Without a doubt, the Great Chicago Fire was one of the worst disasters of the 19th century. It leveled more than 3 square miles of the city, killing 300 people and leaving another 100,000 homeless. But for nearly a century and a half, questions have lingered over who—or what—actually started the fire on this day, Oct. 8, in 1871. The debate has featured a rotating cast of colorful (possible) culprits, but every explanation has its doubters. To this day, no one knows for sure which, if any, is to blame. The suspects include:
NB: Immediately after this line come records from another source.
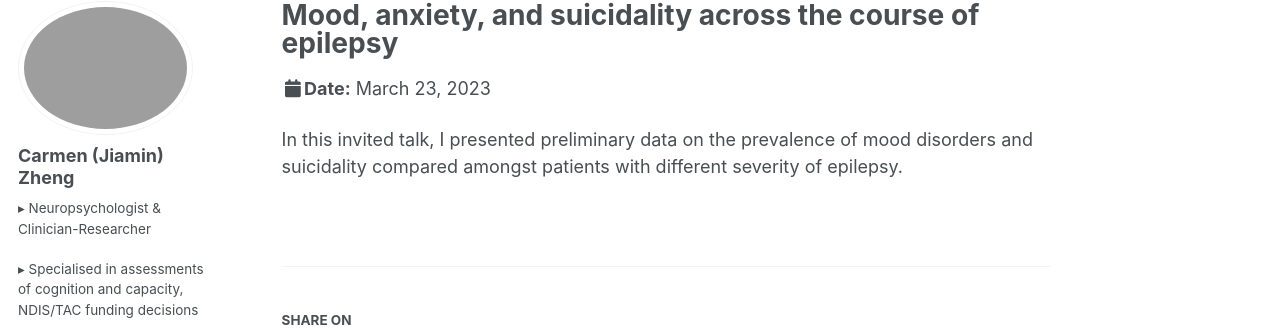
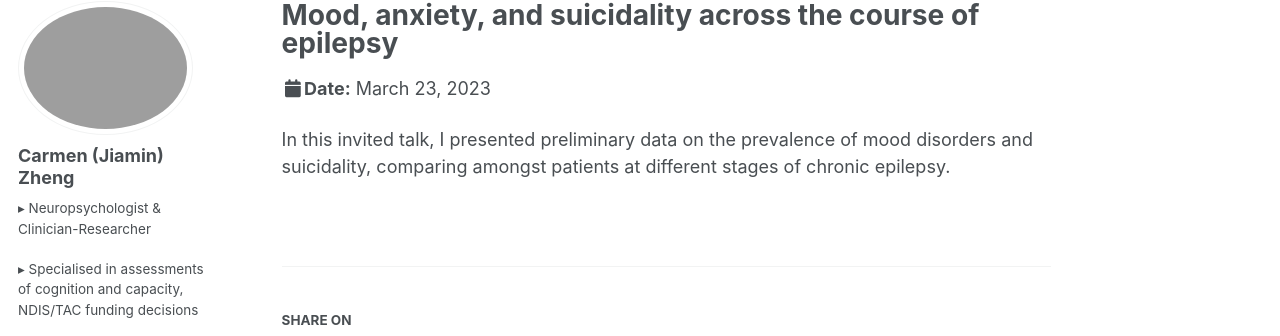
Before and after one commit to carmen-zheng/carmen-zheng.github.io, a Jekyll site: the page built from _talks/2023-03-23-EpMelb.md, in a window 1280 px wide. Shown: the part 100-436 px from the top of the page. Built offline with Jekyll 4.4.1, drawn with Linux system fonts in a browser that asks for light colours; a style sheet for code colours, icons or effects is not loaded.

Commit message:
Clarify comparison in talk description

```diff
--- a/_talks/2023-03-23-EpMelb.md
+++ b/_talks/2023-03-23-EpMelb.md
@@ -8,4 +8,4 @@ date: 2023-03-23
 location: "Parkville, VIC, AUS"
 ---
 
-In this invited talk, I presented preliminary data on the prevalence of mood disorders and suicidality compared amongst patients with different severity of epilepsy.
+In this invited talk, I presented preliminary data on the prevalence of mood disorders and suicidality, comparing amongst patients at different stages of chronic epilepsy.
```
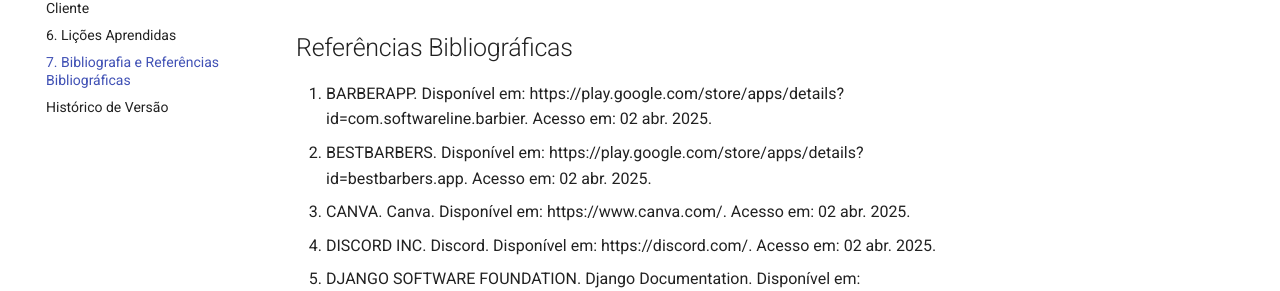
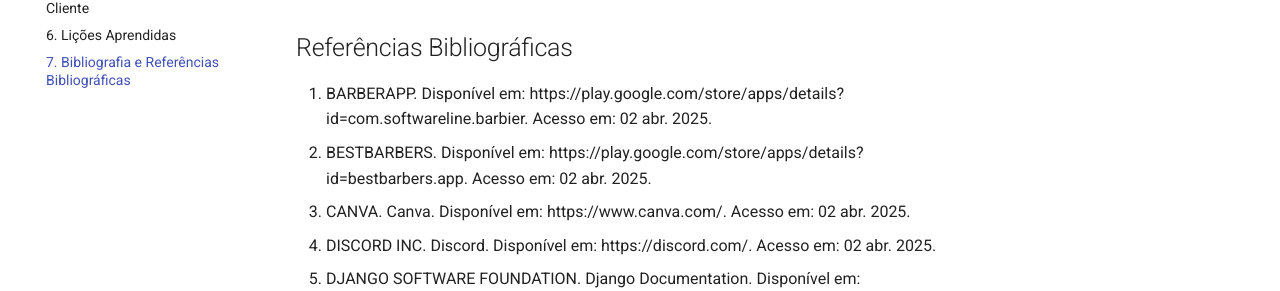
Before and after one commit to mdsreq-fga-unb/2025.1-T02-GestaoVSM, an MkDocs documentation site: the page built from docs/visao_prod_proj/referencias_bibliograficas.md, in a window 1280 px wide. Shown: the part 340-631 px from the top of the page. Built offline with MkDocs 1.6.1 and Material for MkDocs 9.7.7, drawn with Linux system fonts in a browser that asks for light colours.

Commit message:
docs: correção do mkdocs.yml

```diff
--- a/mkdocs.yml
+++ b/mkdocs.yml
@@ -37,7 +37,6 @@
     - 5. Interação entre Equipe e Cliente: visao_prod_proj/interacao_equipe_cliente.md
     - 6. Lições Aprendidas: visao_prod_proj/licoes_aprendidas.md
     - 7. Bibliografia e Referências Bibliográficas: visao_prod_proj/referencias_bibliograficas.md
-    - Histórico de Versão: visao_prod_proj/historico_versao.md
 
   - Apresentações e Entregas:
     - apresentacoes_entregas/apresentacao_1.md
```
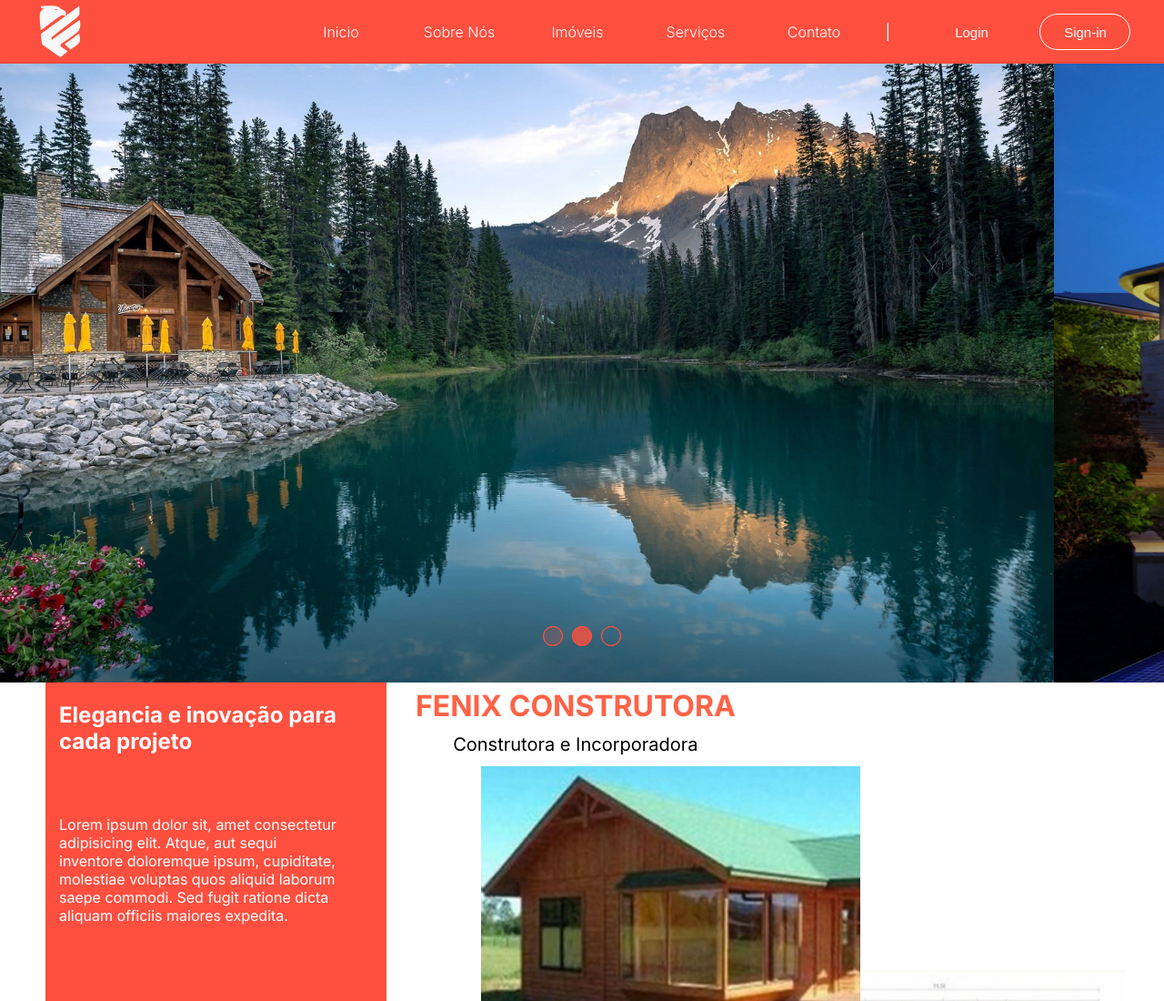
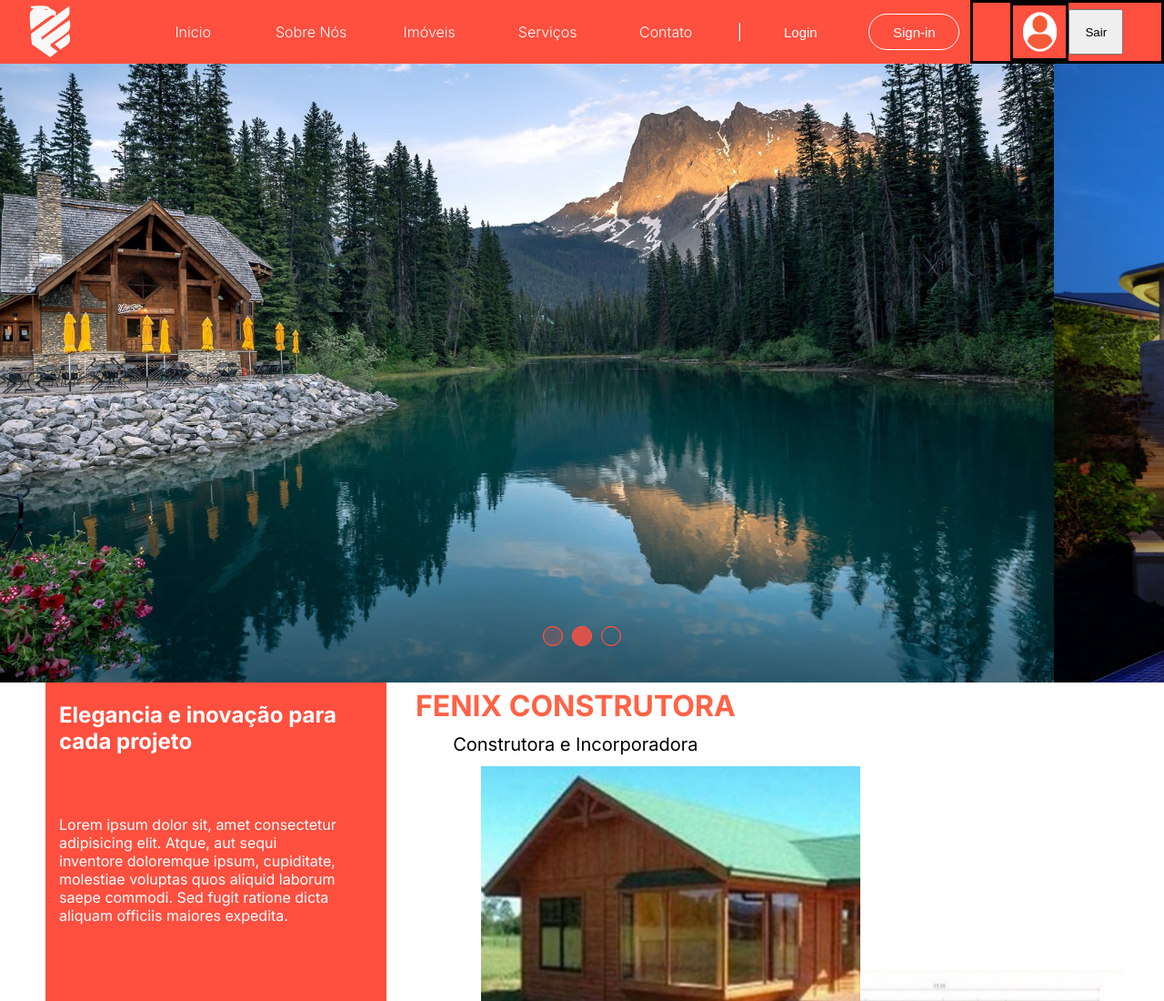
Before and after one commit to Guimas1506/FENIX-CONSTRUTORA, a website: page index.html in a window 1280 px wide. Shown: the top 1100 px of the page at 91% size. Drawn offline with Linux system fonts and the light colour scheme; no server answers.

Commit message:
finalizei em partes a estilização do login

```diff
--- a/index.css
+++ b/index.css
@@ -153,16 +153,40 @@
 
 }
 
-.welcome-icon{
-    width: 100px;
-    height: 100px;
-    display: flex;
-    justify-content: center;
-    align-items: center;
-    margin-right: 10px;
-    border: solid white;
-    background-image: url(img/user.png);
-}
+#btn-logout{
+    width: 60px;
+    height: 50px;
+}
+
+
+.displau-subs{
+    display: flex;
+    border: solid;
+    width: 30vw;
+    height: 100%;
+    border: solid;
+    align-items: center;
+    justify-content: center;
+}
+
+.icon-person{
+    display: flex;
+    width: 5vw;
+    height: 100%;
+    align-items: center;
+    justify-content: center;
+    border: solid;
+
+}
+
+.icon-person img{
+    display: flex;
+    width: 3.5vw;
+    height: 6.5vh;
+
+}
+
+
 
 /*AQUI TERMINA AS CONFIGURAÇOES DO LOGIN*/
 
@@ -1589,7 +1613,7 @@
 /*botoes de sair e favoritos*/
 .user-menu{
     width: 30%;
-
+    height: 100%;
     border: solid;
     background-color: var(--Cor-Primaria);
     display: flex;
@@ -1601,7 +1625,7 @@
 
 #btn-favoritos{
     width: 14%;
-    height: 50px;
+    height: ;
     display: flex;
     align-items: center;
     justify-content: center;
--- a/index.html
+++ b/index.html
@@ -41,11 +41,15 @@
 
     <!-- Menu do usuário logado (vai substituir o login/sign-in) -->
 
+    <div class="displau-subs">
+        <div class="icon-person">
+            <img src="img/icon-usuario.png" alt="">
+        </div>
+        <button id="btn-logout">Sair</button>
+    </div>
 
 
     <div class="user-menu" id="user-menu" style="display:none;">
-      <p id="welcome-msg">Bem-vindo(a)</p>
-      <button id="btn-favoritos"></button>
       <button id="btn-logout">Sair</button>
     </div>
   </div>
@@ -797,8 +801,8 @@
   const auth = getAuth(app);
 
   const headerLogin = document.getElementById("header-login");
-  const userMenu = document.getElementById("user-menu");
-  const welcomeMsg = document.getElementById("welcome-msg");
+  const userMenu = document.querySelector(".displau-subs");
+
   const btnLogout = document.getElementById("btn-logout");
   const barra = document.querySelector(".barra");
 
```
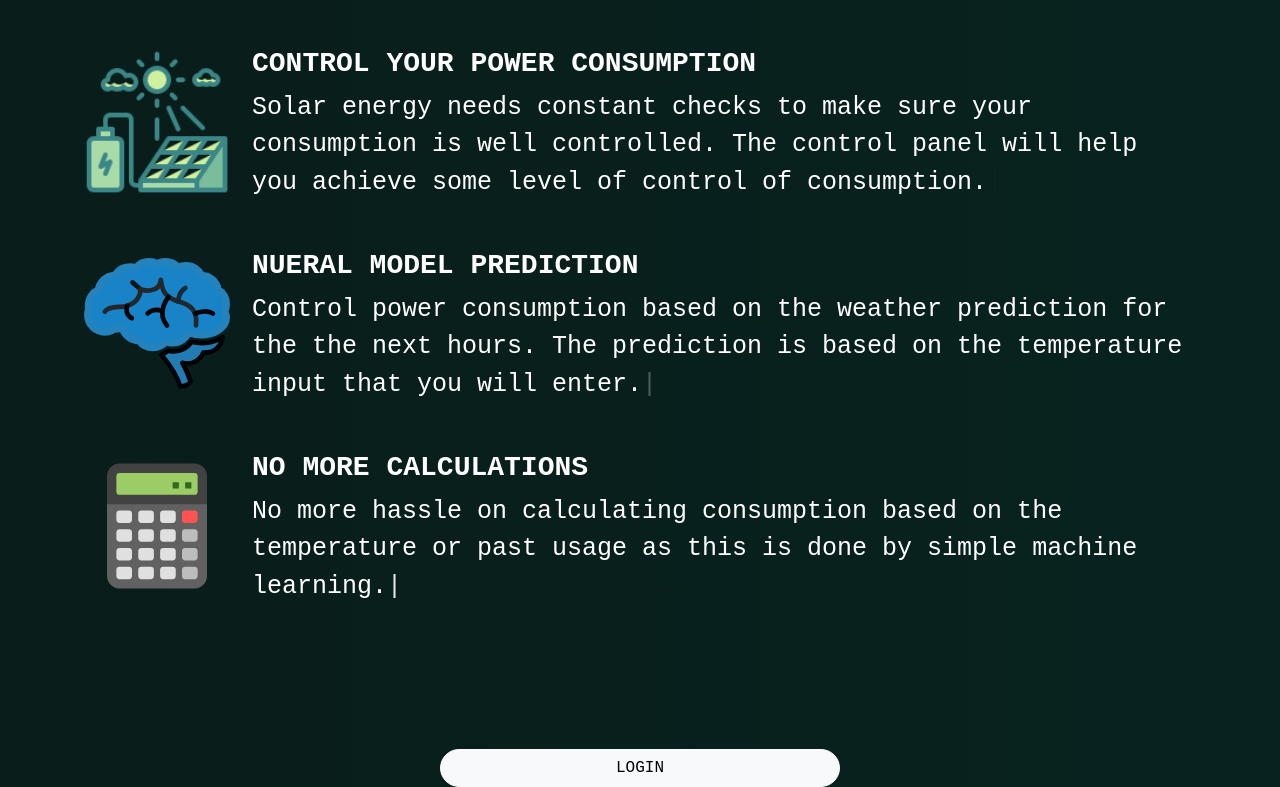
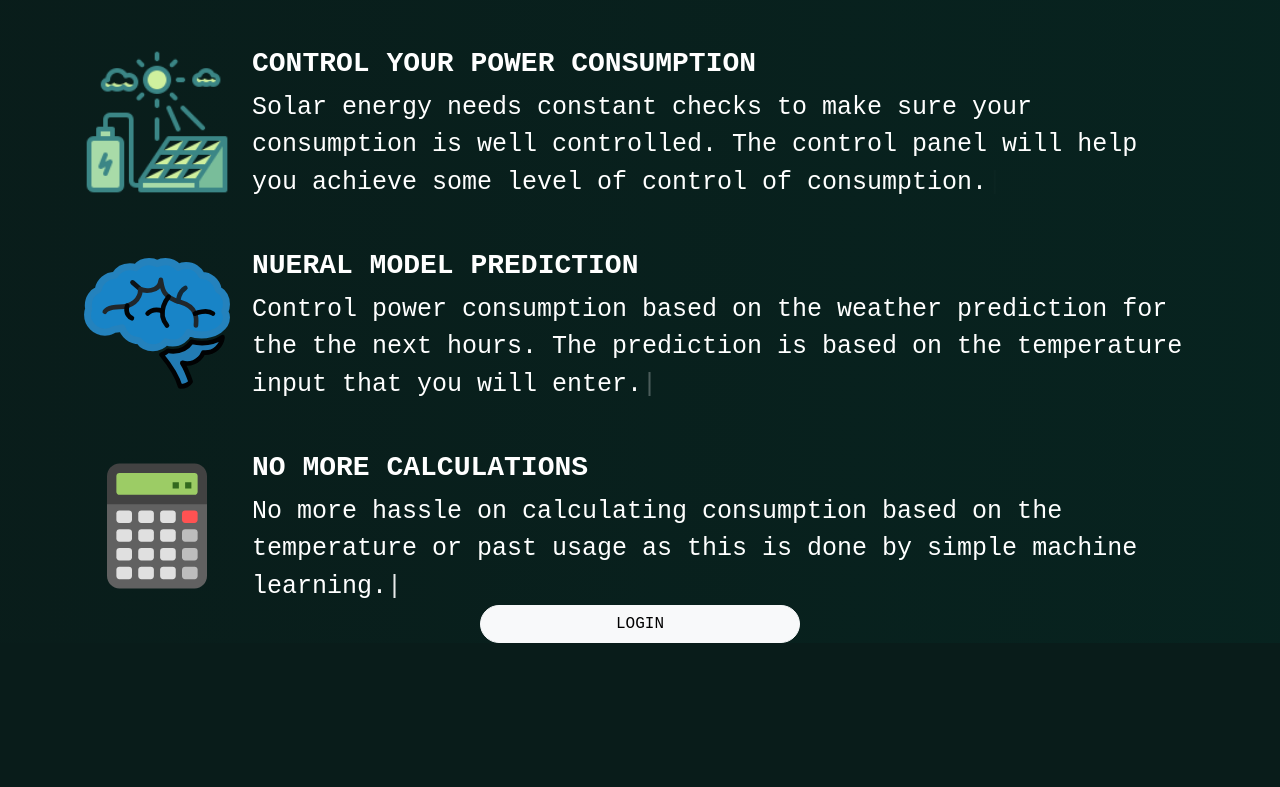
Before and after one commit to matador19/RNN-weather-Prediction, a Django app: page / in a window 1280 px wide. Shown: the part 174-961 px from the top of the page. After the commit the page ends 817 px from the top, so only its background shows below. Run offline with Django 4.2, Linux system fonts and the light colour scheme; parts of the project's set-up code (start-up, migrations or seed data) failed here and were passed over.

Commit message:
version 3.0.5

```diff
--- a/websystem/static/css/welcome.css
+++ b/websystem/static/css/welcome.css
@@ -47,5 +47,5 @@
 }
 
 a{
-    width: 25rem;
+    width: 25vw;
 }
--- a/websystem/web/templates/web/welcome.html
+++ b/websystem/web/templates/web/welcome.html
@@ -17,6 +17,7 @@
         <h2>SOLAR POWER MANAGEMENT CONTROL</h2>
       </div>
     </header>
+    <div>
     <main class="d-flex flex-column mt-5">
       <div class="container d-flex mt-5">
       <img style="height: 150px; width:150px" src="{% static '/images/charging-up.png' %}">
@@ -56,9 +57,8 @@
     </div>
     </div>
 
-
-
     </main>
+  </div>
     <div class="d-grid justify-content-center">
       <a class="btn btn-light rounded-pill" href="{% url 'login' %}" role="button">LOGIN</a>
     </div>
```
Mrs. O'Leary and her cow. That the fire started in the barn behind Catherine O'Leary's West Side cottage is certain. How it started is the question, although throughout her life, O'Leary suffered the condemnation of a city that blamed her for it. As the popular story went, O'Leary was in the barn around 9 p.m., milking her cow, when the cow kicked over a lantern and sparked the inferno. According to the Chicago Tribune, O'Leary herself consistently denied this account, saying that she never milked after dark. However, as an Irish immigrant living in poverty, she made a convenient scapegoat—and reporters seized on the fire's great irony: Although it decimated Chicago's downtown, wiping out the central business district and charring the courthouse, the blaze that began in her barn somehow spared O'Leary's meager cottage.